▶ _How to complete this task_:
With the pictures omitted, write out all of the listing exactly.

▶ _Entries supplied_:
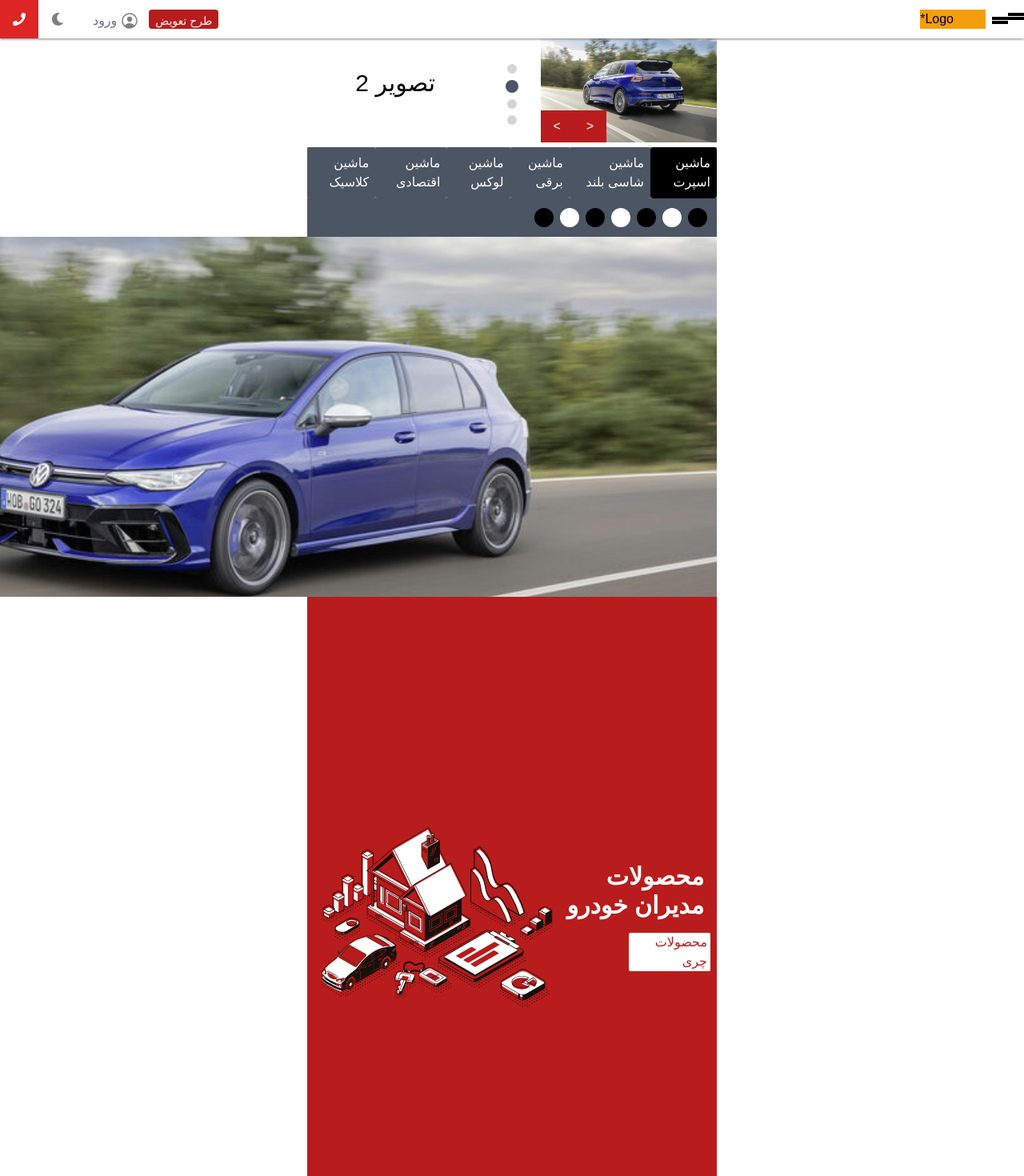
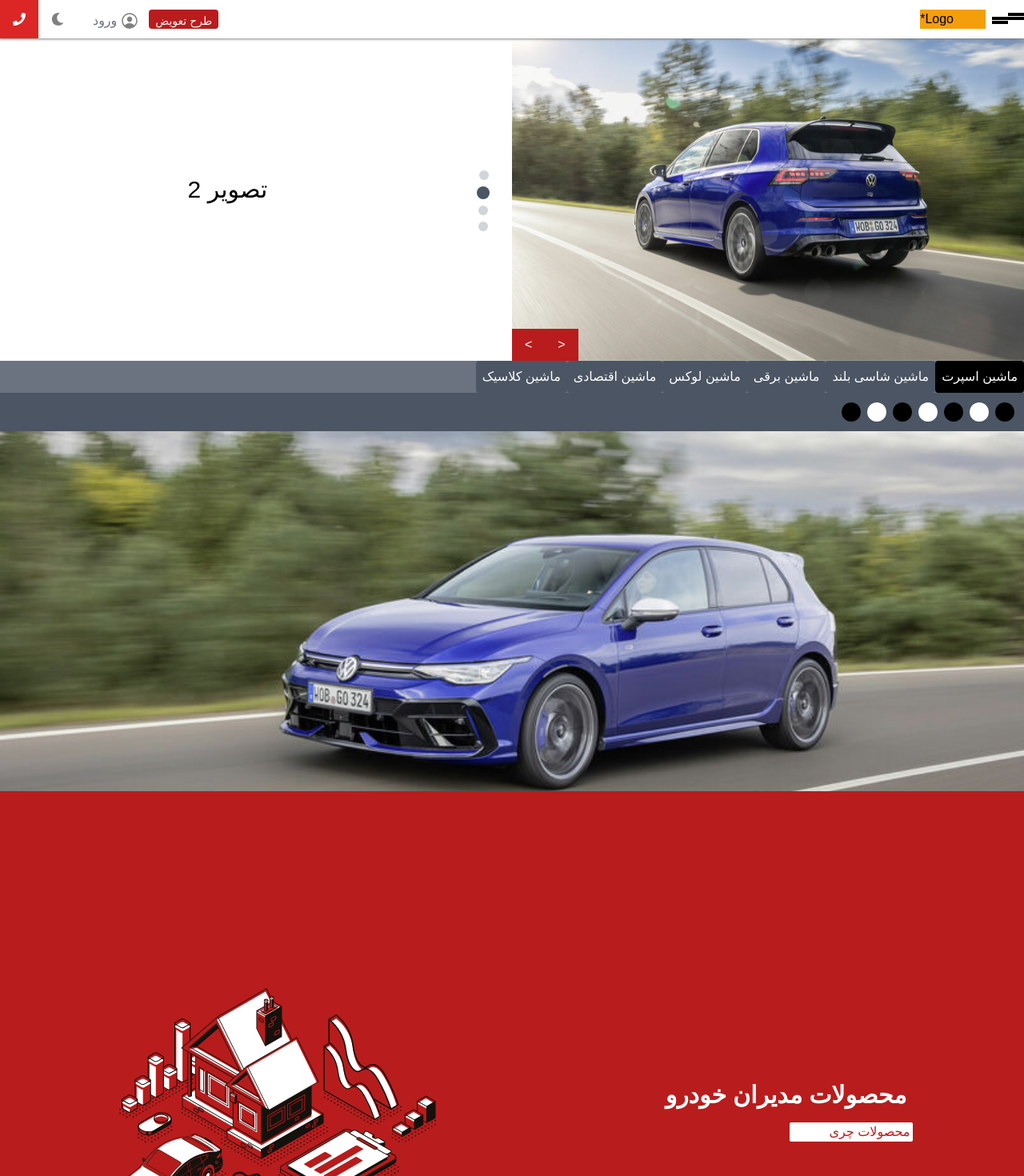
Before and after one commit to miladjalilvand/namia-car-website-1, a Next.js app: page / in a window 1280 px wide. Shown: the top 1470 px of the page at 80% size. Built offline with nearby package versions, Linux system fonts and the light colour scheme; a web font is replaced by a local one.

Commit message:
fix slider swiper

```diff
--- a/src/app/layout.js
+++ b/src/app/layout.js
@@ -35,7 +35,7 @@ export default function RootLayout({ children }) {
       >
         <LoadingProvider>
         <ThemeProvider><NavBar/>
-        <div className=" overflow-hidden xl:px-96">{children} </div>
+        <div className=" overflow-hidden 2xl:px-96">{children} </div>
         <Footer/></ThemeProvider></LoadingProvider>
 
 
--- a/src/app/page.js
+++ b/src/app/page.js
@@ -6,6 +6,7 @@ import MotDImage from "@/components/MotiMG";
 import {  FaGoogle} from "react-icons/fa";
 import { useTheme } from "./ThemeContext";
 import { useLoading } from "./LoadingContext";
+import ImageSlidersCars from "@/components/newSlideCarsHome";
 
 
 
@@ -34,7 +35,7 @@ export default function Home() {
 
 
 
-
+{/* <div className="h-1/2"><ImageSlidersCars/></div> */}
 <ImageSliderHomePage theme={currentTheme}/>
 <CarsPicker/>
 <ItemSlidesImage  theme={currentTheme}/>
--- a/src/components/CarsPicker.jsx
+++ b/src/components/CarsPicker.jsx
@@ -78,7 +78,7 @@ export default function CarsPicker() {
             <div className="w-full">
     <motion.div
     initial={{opacity:0.1}}
-    className="w-screen overflow-hidden" style={{ height: "450px" }}
+    className="w-screen overflow-hidden" style={{ height: "450px" , width:"100%" }}
     animate={{opacity:0.99}}
     transition={{duration:0.9 , ease:easeInOut}}
     key={carsIndex}
--- a/src/components/ImageSliderHomePage.jsx
+++ b/src/components/ImageSliderHomePage.jsx
@@ -1,9 +1,8 @@
 "use client";
-
-import { useEffect, useState } from 'react';
+import { Swiper, SwiperSlide } from 'swiper/react';
+import { useEffect, useRef, useState } from 'react';
 import Image from 'next/image';
 import MotD from './ItemHome';
-import { motion } from 'framer-motion';
 
 const images = [
   '/assets/1.jpg',
@@ -14,25 +13,38 @@ const images = [
 
 export default function ImageSliderHomePage({ theme }) {
   const [currentImage, setCurrentImage] = useState(0);
+  const swiperRef = useRef(null);
 
+  // Auto slide every 5 seconds
   useEffect(() => {
     const interval = setInterval(() => {
       nextImage();
-    }, 5000); // Auto change image every 5 seconds
+    }, 5000); // Change image every 5 seconds
     return () => clearInterval(interval); // Clean up on unmount
-  }, []);
+  }, [currentImage]); // Add currentImage as dependency
 
+  // Next image handler
   const nextImage = () => {
-    setCurrentImage((prevImage) => (prevImage + 1) % images.length);
+    const nextIndex = (currentImage + 1) % images.length;
+    setCurrentImage(nextIndex);
   };
 
+  // Previous image handler
   const prevImage = () => {
-    setCurrentImage((prevImage) => (prevImage - 1 + images.length) % images.length);
+    const prevIndex = (currentImage - 1 + images.length) % images.length;
+    setCurrentImage(prevIndex);
   };
 
+  // Handle circle click navigation
   const handleCircleClick = (index) => {
     setCurrentImage(index);
   };
+
+  useEffect(() => {
+    if (swiperRef.current && swiperRef.current.swiper) {
+      swiperRef.current.swiper.slideTo(currentImage);
+    }
+  }, [currentImage]); // Update swiper slide when currentImage changes
 
   return (
     <div
@@ -40,20 +52,31 @@ export default function ImageSliderHomePage({ theme }) {
       style={{ backgroundColor: theme.background, color: theme.color }}
     >
       {/* Image Container */}
-      <div className="relative h-2/3 md:w-1/2 md:h-1/2">
+      <div className="relative h-2/3 w-full md:w-1/2 md:h-1/2">
+        <Swiper
+          onSlideChange={(swiper) => setCurrentImage(swiper.activeIndex)}
+          initialSlide={currentImage}
+          ref={swiperRef}
+          slidesPerView={1}
+          spaceBetween={0}
+        >
+          {images.map((src, index) => (
+            <SwiperSlide key={index}>
+              <Image
+                src={src}
+                alt="تصویر"
+                width={10000}
+                height={240}
+                style={{ objectFit: "cover", height: "100%", width: "100%" }}
+                priority
 
-          <Image
-                      src={images[currentImage]}
-                      alt="تصویر"
-                      width={10000}
-                      height={240}
-
-            // style={{ objectFit: "cover", height: "100%", width: "100%" }}
-          />
-
+              />
+            </SwiperSlide>
+          ))}
+        </Swiper>
 
         {/* Navigation Buttons */}
-        <div className="absolute bottom-0 left-0 -1/2 flex">
+        <div className="absolute bottom-0 left-0 -1/2 flex z-30">
           <button
             onClick={prevImage}
             className="bg-red-700 text-white px-4 py-2 hover:bg-gray-800"
--- a/src/components/cardSlide.jsx
+++ b/src/components/cardSlide.jsx
@@ -4,6 +4,10 @@ import Image from "next/image";
 import { motion } from "framer-motion";
 
 const items = [
+  { image: '/assets/svg/agency.svg', title: 'محصولات چری', subtitle: 'محصولات مدیران خودرو' },
+  { image: '/assets/svg/parts.svg', title: 'شرایط فروش چری', subtitle: 'شرایط فروش مدیران خودرو' },
+  { image: '/assets/svg/price-list.svg', title: 'قطعات چری', subtitle: 'قطعات مدیران خودرو' },
+  { image: '/assets/svg/services.svg', title: 'نمایندگی چری', subtitle: 'نمایندگی مدیران خودرو' },
   { image: '/assets/svg/agency.svg', title: 'محصولات چری', subtitle: 'محصولات مدیران خودرو' },
   { image: '/assets/svg/parts.svg', title: 'شرایط فروش چری', subtitle: 'شرایط فروش مدیران خودرو' },
   { image: '/assets/svg/price-list.svg', title: 'قطعات چری', subtitle: 'قطعات مدیران خودرو' },
@@ -28,7 +32,7 @@ const ItemSlidesImage = ({ theme }) => {
           }
         });
       },
-      { threshold: 0.6 }
+      { threshold: 0.5 }
     );
 
     itemRefs.current.forEach((ref) => ref && observer.observe(ref));
--- /dev/null
+++ b/src/components/newSlideCarsHome.jsx
@@ -0,0 +1,46 @@
+"use client";
+import Image from 'next/image';
+import { useRef, useState } from 'react';
+import { Swiper, SwiperSlide } from 'swiper/react';
+
+
+
+const images = [
+  '/assets/1.jpg',
+  '/assets/2.jpg',
+  '/assets/3.jpg',
+  '/assets/4.jpg',
+];
+
+export default function ImageSlidersCars() {
+  const [currentImageSlide, setCurrentImageSlide] = useState(0);
+  const swiperRef = useRef(null);
+
+  // تابعی برای تغییر اسلاید بر اساس ایندکس
+//   const sliding = (index) => {
+//     setCurrentImageSlide(index);
+//     if (swiperRef.current && swiperRef.current.swiper) {
+//       swiperRef.current.swiper.slideTo(index);
+//     }
+//   };
+
+  return (
+  <div className='w-1/2'>  <Swiper
+
+  onSlideChange={(swiper) => setCurrentImageSlide(swiper.activeIndex)}
+  initialSlide={currentImageSlide}
+  onSwiper={(swiper) => swiperRef.current = swiper}
+  ref={swiperRef}
+  slidesPerView={1}
+  spaceBetween={0}
+
+
+>
+  {images.map((src, index) => (
+    <SwiperSlide key={index}>
+      <Image width={900} height={180} alt={`Slide ${index + 1}`} src={src} />
+    </SwiperSlide>
+  ))}
+</Swiper></div>
+  );
+}
```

▶ _Task result_:
Before and after one commit to miladjalilvand/namia-car-website-1, a Next.js app: page / in a window 1280 px wide. Shown: the top 1470 px of the page at 80% size. Built offline with nearby package versions, Linux system fonts and the light colour scheme; a web font is replaced by a local one.

Commit message:
fix slider swiper

```diff
--- a/src/app/layout.js
+++ b/src/app/layout.js
@@ -35,7 +35,7 @@ export default function RootLayout({ children }) {
       >
         <LoadingProvider>
         <ThemeProvider><NavBar/>
-        <div className=" overflow-hidden xl:px-96">{children} </div>
+        <div className=" overflow-hidden 2xl:px-96">{children} </div>
         <Footer/></ThemeProvider></LoadingProvider>
 
 
--- a/src/app/page.js
+++ b/src/app/page.js
@@ -6,6 +6,7 @@ import MotDImage from "@/components/MotiMG";
 import {  FaGoogle} from "react-icons/fa";
 import { useTheme } from "./ThemeContext";
 import { useLoading } from "./LoadingContext";
+import ImageSlidersCars from "@/components/newSlideCarsHome";
 
 
 
@@ -34,7 +35,7 @@ export default function Home() {
 
 
 
-
+{/* <div className="h-1/2"><ImageSlidersCars/></div> */}
 <ImageSliderHomePage theme={currentTheme}/>
 <CarsPicker/>
 <ItemSlidesImage  theme={currentTheme}/>
--- a/src/components/CarsPicker.jsx
+++ b/src/components/CarsPicker.jsx
@@ -78,7 +78,7 @@ export default function CarsPicker() {
             <div className="w-full">
     <motion.div
     initial={{opacity:0.1}}
-    className="w-screen overflow-hidden" style={{ height: "450px" }}
+    className="w-screen overflow-hidden" style={{ height: "450px" , width:"100%" }}
     animate={{opacity:0.99}}
     transition={{duration:0.9 , ease:easeInOut}}
     key={carsIndex}
--- a/src/components/ImageSliderHomePage.jsx
+++ b/src/components/ImageSliderHomePage.jsx
@@ -1,9 +1,8 @@
 "use client";
-
-import { useEffect, useState } from 'react';
+import { Swiper, SwiperSlide } from 'swiper/react';
+import { useEffect, useRef, useState } from 'react';
 import Image from 'next/image';
 import MotD from './ItemHome';
-import { motion } from 'framer-motion';
 
 const images = [
   '/assets/1.jpg',
@@ -14,25 +13,38 @@ const images = [
 
 export default function ImageSliderHomePage({ theme }) {
   const [currentImage, setCurrentImage] = useState(0);
+  const swiperRef = useRef(null);
 
+  // Auto slide every 5 seconds
   useEffect(() => {
     const interval = setInterval(() => {
       nextImage();
-    }, 5000); // Auto change image every 5 seconds
+    }, 5000); // Change image every 5 seconds
     return () => clearInterval(interval); // Clean up on unmount
-  }, []);
+  }, [currentImage]); // Add currentImage as dependency
 
+  // Next image handler
   const nextImage = () => {
-    setCurrentImage((prevImage) => (prevImage + 1) % images.length);
+    const nextIndex = (currentImage + 1) % images.length;
+    setCurrentImage(nextIndex);
   };
 
+  // Previous image handler
   const prevImage = () => {
-    setCurrentImage((prevImage) => (prevImage - 1 + images.length) % images.length);
+    const prevIndex = (currentImage - 1 + images.length) % images.length;
+    setCurrentImage(prevIndex);
   };
 
+  // Handle circle click navigation
   const handleCircleClick = (index) => {
     setCurrentImage(index);
   };
+
+  useEffect(() => {
+    if (swiperRef.current && swiperRef.current.swiper) {
+      swiperRef.current.swiper.slideTo(currentImage);
+    }
+  }, [currentImage]); // Update swiper slide when currentImage changes
 
   return (
     <div
@@ -40,20 +52,31 @@ export default function ImageSliderHomePage({ theme }) {
       style={{ backgroundColor: theme.background, color: theme.color }}
     >
       {/* Image Container */}
-      <div className="relative h-2/3 md:w-1/2 md:h-1/2">
+      <div className="relative h-2/3 w-full md:w-1/2 md:h-1/2">
+        <Swiper
+          onSlideChange={(swiper) => setCurrentImage(swiper.activeIndex)}
+          initialSlide={currentImage}
+          ref={swiperRef}
+          slidesPerView={1}
+          spaceBetween={0}
+        >
+          {images.map((src, index) => (
+            <SwiperSlide key={index}>
+              <Image
+                src={src}
+                alt="تصویر"
+                width={10000}
+                height={240}
+                style={{ objectFit: "cover", height: "100%", width: "100%" }}
+                priority
 
-          <Image
-                      src={images[currentImage]}
-                      alt="تصویر"
-                      width={10000}
-                      height={240}
-
-            // style={{ objectFit: "cover", height: "100%", width: "100%" }}
-          />
-
+              />
+            </SwiperSlide>
+          ))}
+        </Swiper>
 
         {/* Navigation Buttons */}
-        <div className="absolute bottom-0 left-0 -1/2 flex">
+        <div className="absolute bottom-0 left-0 -1/2 flex z-30">
           <button
             onClick={prevImage}
             className="bg-red-700 text-white px-4 py-2 hover:bg-gray-800"
--- a/src/components/cardSlide.jsx
+++ b/src/components/cardSlide.jsx
@@ -4,6 +4,10 @@ import Image from "next/image";
 import { motion } from "framer-motion";
 
 const items = [
+  { image: '/assets/svg/agency.svg', title: 'محصولات چری', subtitle: 'محصولات مدیران خودرو' },
+  { image: '/assets/svg/parts.svg', title: 'شرایط فروش چری', subtitle: 'شرایط فروش مدیران خودرو' },
+  { image: '/assets/svg/price-list.svg', title: 'قطعات چری', subtitle: 'قطعات مدیران خودرو' },
+  { image: '/assets/svg/services.svg', title: 'نمایندگی چری', subtitle: 'نمایندگی مدیران خودرو' },
   { image: '/assets/svg/agency.svg', title: 'محصولات چری', subtitle: 'محصولات مدیران خودرو' },
   { image: '/assets/svg/parts.svg', title: 'شرایط فروش چری', subtitle: 'شرایط فروش مدیران خودرو' },
   { image: '/assets/svg/price-list.svg', title: 'قطعات چری', subtitle: 'قطعات مدیران خودرو' },
@@ -28,7 +32,7 @@ const ItemSlidesImage = ({ theme }) => {
           }
         });
       },
-      { threshold: 0.6 }
+      { threshold: 0.5 }
     );
 
     itemRefs.current.forEach((ref) => ref && observer.observe(ref));
--- /dev/null
+++ b/src/components/newSlideCarsHome.jsx
@@ -0,0 +1,46 @@
+"use client";
+import Image from 'next/image';
+import { useRef, useState } from 'react';
+import { Swiper, SwiperSlide } from 'swiper/react';
+
+
+
+const images = [
+  '/assets/1.jpg',
+  '/assets/2.jpg',
+  '/assets/3.jpg',
+  '/assets/4.jpg',
+];
+
+export default function ImageSlidersCars() {
+  const [currentImageSlide, setCurrentImageSlide] = useState(0);
+  const swiperRef = useRef(null);
+
+  // تابعی برای تغییر اسلاید بر اساس ایندکس
+//   const sliding = (index) => {
+//     setCurrentImageSlide(index);
+//     if (swiperRef.current && swiperRef.current.swiper) {
+//       swiperRef.current.swiper.slideTo(index);
+//     }
+//   };
+
+  return (
+  <div className='w-1/2'>  <Swiper
+
+  onSlideChange={(swiper) => setCurrentImageSlide(swiper.activeIndex)}
+  initialSlide={currentImageSlide}
+  onSwiper={(swiper) => swiperRef.current = swiper}
+  ref={swiperRef}
+  slidesPerView={1}
+  spaceBetween={0}
+
+
+>
+  {images.map((src, index) => (
+    <SwiperSlide key={index}>
+      <Image width={900} height={180} alt={`Slide ${index + 1}`} src={src} />
+    </SwiperSlide>
+  ))}
+</Swiper></div>
+  );
+}
```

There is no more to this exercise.